WORK ITEM –
Which lines below hold the word "dist"? Copy all of them.

PROVIDED RECORDS –
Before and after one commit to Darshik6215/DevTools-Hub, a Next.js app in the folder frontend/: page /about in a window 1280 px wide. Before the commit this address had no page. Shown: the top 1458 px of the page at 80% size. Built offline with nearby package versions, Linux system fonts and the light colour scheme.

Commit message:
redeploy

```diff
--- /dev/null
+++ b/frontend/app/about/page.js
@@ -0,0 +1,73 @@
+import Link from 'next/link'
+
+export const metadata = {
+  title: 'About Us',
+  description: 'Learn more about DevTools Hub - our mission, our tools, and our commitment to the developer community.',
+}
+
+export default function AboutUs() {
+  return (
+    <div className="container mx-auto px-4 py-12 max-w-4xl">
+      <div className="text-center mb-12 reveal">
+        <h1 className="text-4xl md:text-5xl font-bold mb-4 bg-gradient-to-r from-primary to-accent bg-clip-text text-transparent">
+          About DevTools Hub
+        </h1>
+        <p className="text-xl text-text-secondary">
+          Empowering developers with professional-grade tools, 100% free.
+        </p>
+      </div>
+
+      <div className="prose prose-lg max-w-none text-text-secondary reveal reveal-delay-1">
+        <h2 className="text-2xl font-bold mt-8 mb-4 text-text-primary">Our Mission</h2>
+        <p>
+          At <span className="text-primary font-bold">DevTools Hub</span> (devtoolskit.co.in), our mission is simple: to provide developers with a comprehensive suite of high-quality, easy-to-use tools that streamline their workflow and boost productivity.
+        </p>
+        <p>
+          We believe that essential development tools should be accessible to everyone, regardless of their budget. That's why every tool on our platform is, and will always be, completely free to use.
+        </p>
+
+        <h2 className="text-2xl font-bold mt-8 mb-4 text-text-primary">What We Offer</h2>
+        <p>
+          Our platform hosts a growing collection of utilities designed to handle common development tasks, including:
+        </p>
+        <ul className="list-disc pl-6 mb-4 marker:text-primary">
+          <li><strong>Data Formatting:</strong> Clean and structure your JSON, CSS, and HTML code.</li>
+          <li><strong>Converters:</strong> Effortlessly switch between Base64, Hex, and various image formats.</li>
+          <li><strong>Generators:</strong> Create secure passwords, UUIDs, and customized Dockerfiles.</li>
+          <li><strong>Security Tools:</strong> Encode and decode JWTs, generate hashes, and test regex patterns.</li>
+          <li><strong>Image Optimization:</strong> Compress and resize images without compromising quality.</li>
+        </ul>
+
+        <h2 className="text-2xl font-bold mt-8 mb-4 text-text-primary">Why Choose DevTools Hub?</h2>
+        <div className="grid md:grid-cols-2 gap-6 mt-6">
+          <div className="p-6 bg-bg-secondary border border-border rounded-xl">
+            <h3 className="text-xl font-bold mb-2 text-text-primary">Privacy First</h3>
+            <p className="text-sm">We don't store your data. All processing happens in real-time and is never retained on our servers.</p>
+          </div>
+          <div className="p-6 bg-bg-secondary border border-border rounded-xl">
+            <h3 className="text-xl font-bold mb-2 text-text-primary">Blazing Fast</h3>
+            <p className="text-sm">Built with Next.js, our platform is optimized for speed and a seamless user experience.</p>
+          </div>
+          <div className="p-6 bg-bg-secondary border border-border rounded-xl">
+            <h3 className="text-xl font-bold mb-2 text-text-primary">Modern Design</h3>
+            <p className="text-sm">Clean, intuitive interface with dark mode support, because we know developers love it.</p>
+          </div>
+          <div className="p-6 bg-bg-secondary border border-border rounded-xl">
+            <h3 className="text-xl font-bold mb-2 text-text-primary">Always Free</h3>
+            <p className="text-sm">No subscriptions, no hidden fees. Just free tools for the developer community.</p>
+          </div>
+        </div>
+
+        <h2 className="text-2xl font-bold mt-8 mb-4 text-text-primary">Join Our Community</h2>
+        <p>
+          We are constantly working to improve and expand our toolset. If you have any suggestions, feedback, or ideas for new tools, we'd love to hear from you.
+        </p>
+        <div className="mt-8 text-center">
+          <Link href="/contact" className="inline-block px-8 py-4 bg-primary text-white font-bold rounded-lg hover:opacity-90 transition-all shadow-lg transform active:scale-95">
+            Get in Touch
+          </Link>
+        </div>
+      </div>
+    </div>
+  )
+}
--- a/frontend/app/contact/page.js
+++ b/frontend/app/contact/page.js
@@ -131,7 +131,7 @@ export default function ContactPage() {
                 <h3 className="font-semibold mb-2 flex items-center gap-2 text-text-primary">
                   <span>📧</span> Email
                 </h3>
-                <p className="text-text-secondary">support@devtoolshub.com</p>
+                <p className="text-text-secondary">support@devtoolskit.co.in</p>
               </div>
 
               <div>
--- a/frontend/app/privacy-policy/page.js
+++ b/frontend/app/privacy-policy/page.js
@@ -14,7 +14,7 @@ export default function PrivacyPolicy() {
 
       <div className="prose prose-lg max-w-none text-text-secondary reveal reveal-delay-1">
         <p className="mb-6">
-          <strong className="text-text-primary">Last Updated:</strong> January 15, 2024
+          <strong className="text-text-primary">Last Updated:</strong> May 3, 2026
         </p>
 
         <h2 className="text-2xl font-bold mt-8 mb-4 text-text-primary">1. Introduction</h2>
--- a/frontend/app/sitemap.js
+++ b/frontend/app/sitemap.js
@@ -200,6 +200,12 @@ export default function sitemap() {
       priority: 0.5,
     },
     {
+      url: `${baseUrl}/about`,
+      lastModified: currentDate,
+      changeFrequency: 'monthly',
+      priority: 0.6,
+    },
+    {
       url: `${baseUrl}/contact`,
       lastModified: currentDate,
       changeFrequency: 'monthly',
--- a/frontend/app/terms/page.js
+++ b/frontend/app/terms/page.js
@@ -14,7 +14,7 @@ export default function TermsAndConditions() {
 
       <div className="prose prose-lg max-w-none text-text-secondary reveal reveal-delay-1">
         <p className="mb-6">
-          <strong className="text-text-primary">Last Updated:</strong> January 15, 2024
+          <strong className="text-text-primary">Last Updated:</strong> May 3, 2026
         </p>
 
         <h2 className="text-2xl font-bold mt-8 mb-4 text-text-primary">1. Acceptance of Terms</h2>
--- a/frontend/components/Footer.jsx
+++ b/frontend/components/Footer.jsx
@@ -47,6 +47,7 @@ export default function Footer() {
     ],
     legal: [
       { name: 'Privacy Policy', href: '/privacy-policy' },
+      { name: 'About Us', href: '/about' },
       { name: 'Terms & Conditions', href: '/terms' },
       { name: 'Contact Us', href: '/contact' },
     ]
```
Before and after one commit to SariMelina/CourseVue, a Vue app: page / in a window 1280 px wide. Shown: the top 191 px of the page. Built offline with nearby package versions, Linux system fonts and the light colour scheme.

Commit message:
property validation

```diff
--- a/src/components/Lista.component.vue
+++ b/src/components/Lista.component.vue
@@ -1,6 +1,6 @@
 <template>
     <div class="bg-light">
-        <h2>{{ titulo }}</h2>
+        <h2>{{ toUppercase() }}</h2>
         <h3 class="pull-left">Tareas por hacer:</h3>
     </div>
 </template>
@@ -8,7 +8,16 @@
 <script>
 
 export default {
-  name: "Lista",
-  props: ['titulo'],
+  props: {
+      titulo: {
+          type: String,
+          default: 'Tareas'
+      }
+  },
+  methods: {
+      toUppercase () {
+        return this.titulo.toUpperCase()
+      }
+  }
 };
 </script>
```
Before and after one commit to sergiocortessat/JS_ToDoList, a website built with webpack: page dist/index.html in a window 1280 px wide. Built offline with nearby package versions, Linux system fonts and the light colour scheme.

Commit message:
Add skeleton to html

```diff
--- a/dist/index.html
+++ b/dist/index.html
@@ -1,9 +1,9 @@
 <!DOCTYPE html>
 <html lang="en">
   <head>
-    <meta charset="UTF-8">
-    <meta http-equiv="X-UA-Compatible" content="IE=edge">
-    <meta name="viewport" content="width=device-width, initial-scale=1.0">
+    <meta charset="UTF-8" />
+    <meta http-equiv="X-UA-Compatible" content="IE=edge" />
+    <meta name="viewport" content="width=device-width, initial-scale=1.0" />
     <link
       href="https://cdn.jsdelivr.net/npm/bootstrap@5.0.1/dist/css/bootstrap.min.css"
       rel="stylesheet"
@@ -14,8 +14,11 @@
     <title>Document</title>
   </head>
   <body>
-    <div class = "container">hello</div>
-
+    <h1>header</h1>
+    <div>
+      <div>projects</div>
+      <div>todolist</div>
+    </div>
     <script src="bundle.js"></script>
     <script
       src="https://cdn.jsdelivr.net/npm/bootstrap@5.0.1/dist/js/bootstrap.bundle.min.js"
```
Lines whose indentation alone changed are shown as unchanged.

OUTPUT FOR THIS TASK –
Before and after one commit to sergiocortessat/JS_ToDoList, a website built with webpack: page dist/index.html in a window 1280 px wide. Built offline with nearby package versions, Linux system fonts and the light colour scheme.
--- a/dist/index.html
+++ b/dist/index.html
       href="https://cdn.jsdelivr.net/npm/bootstrap@5.0.1/dist/css/bootstrap.min.css"
       src="https://cdn.jsdelivr.net/npm/bootstrap@5.0.1/dist/js/bootstrap.bundle.min.js"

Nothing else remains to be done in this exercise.